This book brought up a good number of interesting topics to talk about. Because this book brought up so many things I will just bring up a couple of interesting points form the different chapters. In chapter two they are talking a lot about population growth over time which is interesting. I also found the segment that was talking about finding the ecological footprint and how it could be done on a small scale, such as an individual calculating it, or on the larger scale, which could be calculating it for an entire country. Chapter three talks about green products and markets. It was interesting to read about different “Cap and Trade” methods that could be used to offset the negative impacts of environmental impacts. Personally my favorite chapter was chapter 4. I really find the tragedy of commons concept very interesting. It was interesting to see the concept applied to the “prisoner’s dilemma.” I had never heard of it described like that before but that analogy does a good job describing the relation. The question brought up at the end of this chapter was interesting to me. “Can we ‘scale up’ from the local commons to the global commons?” It nicely brought together the ideas discussed early on in the chapter to the ideas about the scale of environmental regulation brought up at the end of the chapter. Chapter five was also interesting to read. It was cool to see the environmental side tied to the ethical side. It was interesting when it talked about deep ecology which considered the deep ecological questions. This chapter did a good job talking about the different environmental ethical view points. Chapter six talked about risk and how that is gauged in perceived. It was also interesting to see how culture plays into the ways of thinking about risk, which is not universal across different cultures! Chapter seven talked about the political history and how that is connected to economic trends. It was interesting to see how many of the environmental justice movements are led by women. Chapter eight was also highly interesting. It talked about how many parts of the environment that we deem natural have had human intervention and may not actually be natural. I liked the examples the book used that represented this happening. The ones brought about North Africa, Australia, and even parts of the united states were interesting.

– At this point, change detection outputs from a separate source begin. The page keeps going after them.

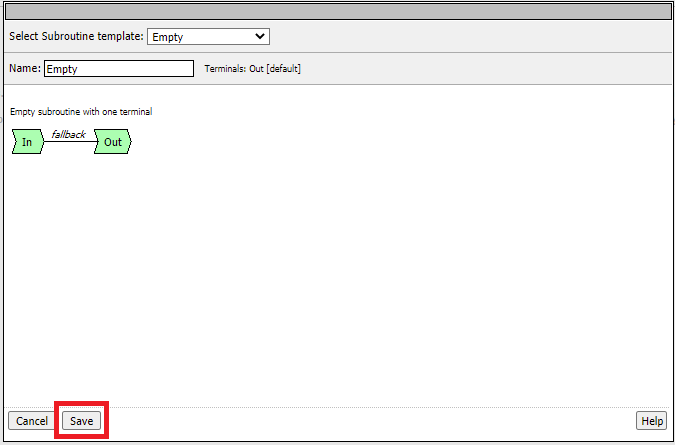
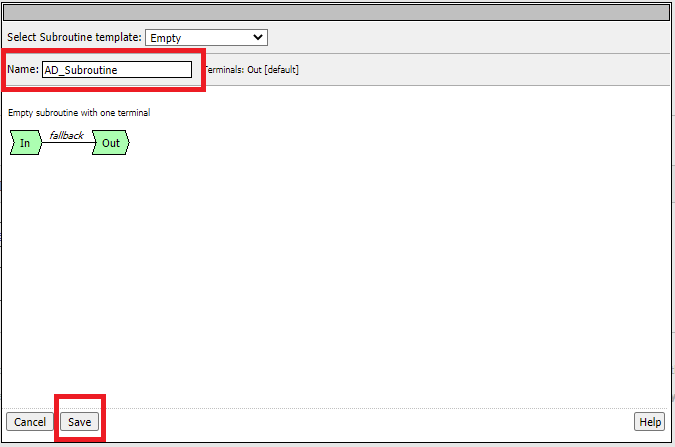
updates

Changed region(s): [[0.0, 0.0, 1.0, 0.9933]]

diff --git a/class1/module2/lab02.rst b/class1/module2/lab02.rst
@@ -129,7 +129,7 @@ In this example we're going to use a Per-Request Policy with a subroutine to aut
 |                                                                                              |
 | 6. Give it a name and Click Save                                                             |
 |                                                                                              |
-|    -  **Name**: **AD Auth**                                                                  |
+|    -  **Name**: **AD_Subroutine**                                                            |
 |                                                                                              |
 | 7. Click the + between In and Out                                                            |
 |                                                                                              |
@@ -138,9 +138,9 @@ In this example we're going to use a Per-Request Policy with a subroutine to aut
 | 9. At the bottom of the list choose **AD Auth** and click **Add Item**                       |
 |                                                                                              |
 +----------------------------------------------------------------------------------------------+
-| |Lab2-Image11|                                                                               |
+| |Lab2-Image10|                                                                               |
 |                                                                                              |
-| |Lab2-Image12|                                                                               |
+| |Lab2-Image11|                                                                               |
 +----------------------------------------------------------------------------------------------+
 
 
@@ -156,5 +156,5 @@ Lab 2 is now complete.
 .. |Lab2-Image7| image:: /class1/module2/media/Lab2-Image7.png
 .. |Lab2-Image8| image:: /class1/module2/media/Lab2-Image8.png
 .. |Lab2-Image9| image:: /class1/module2/media/Lab2-Image9.png
+.. |Lab2-Image10| image:: /class1/module2/media/Lab2-Image10.png
 .. |Lab2-Image11| image:: /class1/module2/media/Lab2-Image11.png
-.. |Lab2-Image12| image:: /class1/module2/media/Lab2-Image12.png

Chapter 12- Uranium.
This chapter like the rest covered a large amount of material. It started by giving an introduction to the history of Uranium and the use of it. An interesting question was brought up in this portion of the chapter too which was,”whether [radioactivity] will benefit mankind, or whether the knowledge will be helpful”-Zoellner. This question brings in the ethical question of using uranium due to the health risks of working or being exposed to it. This chapter brought up a lot about the different uses of uranium over time and how some uses such as nuclear power plants is not too bad, things like nuclear bombs can have a very extensive impact. The chapter goes on to talk about the risks associated with the mining and dumping of the radioactive waste. The idea of calculating the risk assessment with working in the mines and actually using uranium is a commonly debated issue. Specific areas that have had issues relating to the mining of uranium disposal were discussed in great detail to emphasize the conventionality of this topic.